Itemized modification records:
******

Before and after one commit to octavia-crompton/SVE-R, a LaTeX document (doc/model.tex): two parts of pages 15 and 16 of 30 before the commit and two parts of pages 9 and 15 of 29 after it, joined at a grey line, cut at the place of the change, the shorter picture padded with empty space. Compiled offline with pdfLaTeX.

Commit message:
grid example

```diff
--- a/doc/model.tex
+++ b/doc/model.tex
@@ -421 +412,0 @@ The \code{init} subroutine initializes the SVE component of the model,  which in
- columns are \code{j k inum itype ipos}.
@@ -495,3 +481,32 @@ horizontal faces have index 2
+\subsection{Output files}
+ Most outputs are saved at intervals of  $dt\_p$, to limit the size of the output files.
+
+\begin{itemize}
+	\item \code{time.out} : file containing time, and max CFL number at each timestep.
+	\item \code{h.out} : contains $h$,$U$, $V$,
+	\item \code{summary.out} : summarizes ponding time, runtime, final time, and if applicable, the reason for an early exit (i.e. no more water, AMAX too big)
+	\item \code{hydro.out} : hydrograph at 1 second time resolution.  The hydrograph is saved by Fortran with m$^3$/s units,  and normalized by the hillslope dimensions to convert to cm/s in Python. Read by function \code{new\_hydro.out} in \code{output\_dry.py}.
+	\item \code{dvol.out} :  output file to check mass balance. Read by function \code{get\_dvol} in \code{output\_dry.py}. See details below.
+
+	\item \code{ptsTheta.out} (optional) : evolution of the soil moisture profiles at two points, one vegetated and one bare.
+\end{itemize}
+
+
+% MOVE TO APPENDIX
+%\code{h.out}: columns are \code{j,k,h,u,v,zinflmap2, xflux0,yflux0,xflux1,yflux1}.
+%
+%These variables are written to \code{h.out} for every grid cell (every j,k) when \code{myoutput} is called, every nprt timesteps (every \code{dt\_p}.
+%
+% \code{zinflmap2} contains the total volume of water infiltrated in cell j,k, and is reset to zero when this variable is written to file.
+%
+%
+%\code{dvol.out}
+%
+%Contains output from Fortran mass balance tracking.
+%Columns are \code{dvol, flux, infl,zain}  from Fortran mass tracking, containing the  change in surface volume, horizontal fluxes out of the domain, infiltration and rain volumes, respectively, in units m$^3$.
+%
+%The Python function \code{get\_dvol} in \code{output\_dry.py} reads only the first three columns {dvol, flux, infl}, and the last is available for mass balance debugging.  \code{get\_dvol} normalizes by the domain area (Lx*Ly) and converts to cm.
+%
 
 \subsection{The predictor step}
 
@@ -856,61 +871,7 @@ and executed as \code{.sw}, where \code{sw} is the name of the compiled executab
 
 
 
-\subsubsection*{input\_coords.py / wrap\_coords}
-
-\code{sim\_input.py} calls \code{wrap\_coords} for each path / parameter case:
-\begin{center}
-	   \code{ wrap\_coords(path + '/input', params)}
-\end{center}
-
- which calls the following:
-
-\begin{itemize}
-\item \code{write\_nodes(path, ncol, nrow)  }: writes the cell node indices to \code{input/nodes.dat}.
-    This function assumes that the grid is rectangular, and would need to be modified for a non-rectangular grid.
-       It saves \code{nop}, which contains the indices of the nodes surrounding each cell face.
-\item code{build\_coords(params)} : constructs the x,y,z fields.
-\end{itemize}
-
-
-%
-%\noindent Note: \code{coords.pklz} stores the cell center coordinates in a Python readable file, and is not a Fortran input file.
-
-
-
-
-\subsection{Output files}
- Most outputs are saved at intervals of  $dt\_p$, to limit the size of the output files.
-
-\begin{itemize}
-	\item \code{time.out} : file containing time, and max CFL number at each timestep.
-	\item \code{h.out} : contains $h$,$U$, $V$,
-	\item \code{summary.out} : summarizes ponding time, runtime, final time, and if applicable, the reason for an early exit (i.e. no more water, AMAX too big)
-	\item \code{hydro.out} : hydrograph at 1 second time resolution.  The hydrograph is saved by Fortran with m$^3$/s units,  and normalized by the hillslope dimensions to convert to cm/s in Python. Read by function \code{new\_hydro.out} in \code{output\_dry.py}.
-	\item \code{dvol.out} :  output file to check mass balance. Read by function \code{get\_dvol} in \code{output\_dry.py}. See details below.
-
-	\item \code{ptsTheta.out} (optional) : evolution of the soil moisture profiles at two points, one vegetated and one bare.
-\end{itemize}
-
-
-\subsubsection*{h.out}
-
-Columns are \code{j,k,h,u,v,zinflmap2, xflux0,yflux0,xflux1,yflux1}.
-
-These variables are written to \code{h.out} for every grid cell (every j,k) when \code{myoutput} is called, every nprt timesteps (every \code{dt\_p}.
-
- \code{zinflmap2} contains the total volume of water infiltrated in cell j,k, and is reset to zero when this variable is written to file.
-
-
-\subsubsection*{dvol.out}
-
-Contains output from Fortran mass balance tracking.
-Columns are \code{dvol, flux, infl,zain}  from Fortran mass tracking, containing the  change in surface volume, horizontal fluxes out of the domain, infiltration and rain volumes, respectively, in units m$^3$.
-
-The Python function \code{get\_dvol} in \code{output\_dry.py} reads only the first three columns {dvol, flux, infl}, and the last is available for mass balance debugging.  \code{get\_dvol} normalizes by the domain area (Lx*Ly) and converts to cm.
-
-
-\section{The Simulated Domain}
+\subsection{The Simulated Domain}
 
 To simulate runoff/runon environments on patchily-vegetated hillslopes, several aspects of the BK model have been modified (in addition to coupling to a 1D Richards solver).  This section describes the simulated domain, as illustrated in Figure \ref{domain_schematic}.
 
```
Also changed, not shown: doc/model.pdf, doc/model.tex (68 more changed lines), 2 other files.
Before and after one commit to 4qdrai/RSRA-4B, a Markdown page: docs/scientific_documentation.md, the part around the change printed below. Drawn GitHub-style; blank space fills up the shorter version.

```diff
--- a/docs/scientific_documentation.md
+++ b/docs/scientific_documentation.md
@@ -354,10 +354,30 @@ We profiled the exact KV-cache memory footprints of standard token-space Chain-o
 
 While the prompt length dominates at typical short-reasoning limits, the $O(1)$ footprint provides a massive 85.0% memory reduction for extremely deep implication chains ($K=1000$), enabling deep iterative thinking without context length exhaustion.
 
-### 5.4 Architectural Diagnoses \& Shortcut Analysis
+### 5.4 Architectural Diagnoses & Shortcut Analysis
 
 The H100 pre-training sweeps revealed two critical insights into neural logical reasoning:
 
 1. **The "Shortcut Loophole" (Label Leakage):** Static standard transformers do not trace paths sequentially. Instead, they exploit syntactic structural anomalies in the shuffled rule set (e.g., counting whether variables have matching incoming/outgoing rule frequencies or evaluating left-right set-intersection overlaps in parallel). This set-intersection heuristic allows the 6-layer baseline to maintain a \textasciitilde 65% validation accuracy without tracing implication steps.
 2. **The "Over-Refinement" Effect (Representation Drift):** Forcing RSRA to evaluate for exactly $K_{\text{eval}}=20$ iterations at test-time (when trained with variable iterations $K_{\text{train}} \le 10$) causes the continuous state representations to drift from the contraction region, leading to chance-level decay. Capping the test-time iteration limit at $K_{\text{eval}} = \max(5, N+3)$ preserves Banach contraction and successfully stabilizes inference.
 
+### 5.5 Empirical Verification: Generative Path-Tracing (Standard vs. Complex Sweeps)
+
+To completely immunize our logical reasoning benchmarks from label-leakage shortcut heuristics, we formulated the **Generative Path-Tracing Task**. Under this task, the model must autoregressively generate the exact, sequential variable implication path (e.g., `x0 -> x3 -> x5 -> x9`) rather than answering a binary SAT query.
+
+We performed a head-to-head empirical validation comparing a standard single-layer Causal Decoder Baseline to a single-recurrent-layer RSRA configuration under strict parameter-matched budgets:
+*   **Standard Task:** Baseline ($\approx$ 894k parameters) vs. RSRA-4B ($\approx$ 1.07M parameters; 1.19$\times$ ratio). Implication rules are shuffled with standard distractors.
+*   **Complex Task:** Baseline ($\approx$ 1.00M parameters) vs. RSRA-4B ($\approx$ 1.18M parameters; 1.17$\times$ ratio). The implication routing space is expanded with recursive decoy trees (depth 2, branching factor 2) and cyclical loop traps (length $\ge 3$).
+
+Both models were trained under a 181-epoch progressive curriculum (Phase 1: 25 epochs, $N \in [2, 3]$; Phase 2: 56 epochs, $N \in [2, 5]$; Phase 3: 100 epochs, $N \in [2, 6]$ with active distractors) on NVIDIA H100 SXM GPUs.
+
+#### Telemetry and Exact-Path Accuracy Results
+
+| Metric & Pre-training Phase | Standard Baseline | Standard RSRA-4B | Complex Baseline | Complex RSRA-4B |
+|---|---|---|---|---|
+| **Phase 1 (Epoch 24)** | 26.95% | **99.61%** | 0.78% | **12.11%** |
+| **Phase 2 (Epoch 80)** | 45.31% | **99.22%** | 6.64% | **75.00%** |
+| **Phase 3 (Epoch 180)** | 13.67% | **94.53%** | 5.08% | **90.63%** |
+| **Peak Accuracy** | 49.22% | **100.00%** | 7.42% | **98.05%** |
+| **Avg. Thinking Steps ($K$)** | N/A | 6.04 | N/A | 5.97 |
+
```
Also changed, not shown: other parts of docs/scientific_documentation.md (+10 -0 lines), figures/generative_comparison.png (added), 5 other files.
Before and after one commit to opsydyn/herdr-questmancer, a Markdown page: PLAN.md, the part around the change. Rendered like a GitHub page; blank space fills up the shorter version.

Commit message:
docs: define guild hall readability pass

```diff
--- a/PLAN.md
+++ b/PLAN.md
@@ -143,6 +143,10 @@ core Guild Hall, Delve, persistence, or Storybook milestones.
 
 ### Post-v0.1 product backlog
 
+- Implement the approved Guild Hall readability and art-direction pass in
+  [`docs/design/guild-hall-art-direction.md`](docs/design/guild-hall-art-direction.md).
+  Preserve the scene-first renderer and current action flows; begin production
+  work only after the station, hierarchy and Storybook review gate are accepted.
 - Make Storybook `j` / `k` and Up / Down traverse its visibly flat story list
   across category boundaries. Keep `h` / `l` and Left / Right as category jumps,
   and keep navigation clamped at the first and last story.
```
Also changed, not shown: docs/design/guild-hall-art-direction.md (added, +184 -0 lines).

******

▶ [WHAT IS BEING ASKED]
The answer consists of every line above in which the word "each" occurs.

▶ [RESULT OF THE TASK]
+	\item \code{time.out} : file containing time, and max CFL number at each timestep.
-\code{sim\_input.py} calls \code{wrap\_coords} for each path / parameter case:
-       It saves \code{nop}, which contains the indices of the nodes surrounding each cell face.
-	\item \code{time.out} : file containing time, and max CFL number at each timestep.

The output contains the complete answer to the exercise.